==== Data records ====

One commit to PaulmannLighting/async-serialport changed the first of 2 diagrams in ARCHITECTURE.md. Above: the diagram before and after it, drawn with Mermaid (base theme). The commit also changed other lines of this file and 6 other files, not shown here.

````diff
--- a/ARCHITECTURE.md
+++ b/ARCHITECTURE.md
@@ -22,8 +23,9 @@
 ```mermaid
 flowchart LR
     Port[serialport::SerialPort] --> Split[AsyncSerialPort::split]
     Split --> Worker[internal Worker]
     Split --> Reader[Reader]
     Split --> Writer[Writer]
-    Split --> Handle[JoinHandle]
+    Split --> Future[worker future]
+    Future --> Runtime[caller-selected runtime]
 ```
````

====
==== Data records ====

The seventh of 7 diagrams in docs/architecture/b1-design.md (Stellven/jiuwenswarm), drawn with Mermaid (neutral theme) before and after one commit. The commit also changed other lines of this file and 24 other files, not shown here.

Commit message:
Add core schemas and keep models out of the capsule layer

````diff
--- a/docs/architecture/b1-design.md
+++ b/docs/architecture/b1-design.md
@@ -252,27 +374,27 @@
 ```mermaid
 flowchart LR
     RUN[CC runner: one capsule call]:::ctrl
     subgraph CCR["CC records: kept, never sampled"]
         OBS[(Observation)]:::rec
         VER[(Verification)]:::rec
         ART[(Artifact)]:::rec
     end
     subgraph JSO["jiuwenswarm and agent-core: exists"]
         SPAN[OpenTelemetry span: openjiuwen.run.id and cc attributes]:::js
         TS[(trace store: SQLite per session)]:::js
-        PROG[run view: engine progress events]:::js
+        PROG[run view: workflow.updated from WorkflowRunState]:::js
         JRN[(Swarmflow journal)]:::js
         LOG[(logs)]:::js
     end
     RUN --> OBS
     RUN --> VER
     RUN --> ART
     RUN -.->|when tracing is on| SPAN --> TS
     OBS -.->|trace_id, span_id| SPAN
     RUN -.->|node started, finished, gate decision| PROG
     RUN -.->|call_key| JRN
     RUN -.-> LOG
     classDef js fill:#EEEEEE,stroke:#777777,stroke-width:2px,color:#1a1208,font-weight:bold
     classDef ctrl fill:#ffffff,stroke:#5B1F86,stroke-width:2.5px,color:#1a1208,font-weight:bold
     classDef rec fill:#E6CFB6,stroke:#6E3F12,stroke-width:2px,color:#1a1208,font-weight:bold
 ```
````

====

## Directions for this task
Go through the material above and copy each line that has the word "bold".

## Exercise response
     classDef js fill:#EEEEEE,stroke:#777777,stroke-width:2px,color:#1a1208,font-weight:bold
     classDef ctrl fill:#ffffff,stroke:#5B1F86,stroke-width:2.5px,color:#1a1208,font-weight:bold
     classDef rec fill:#E6CFB6,stroke:#6E3F12,stroke-width:2px,color:#1a1208,font-weight:bold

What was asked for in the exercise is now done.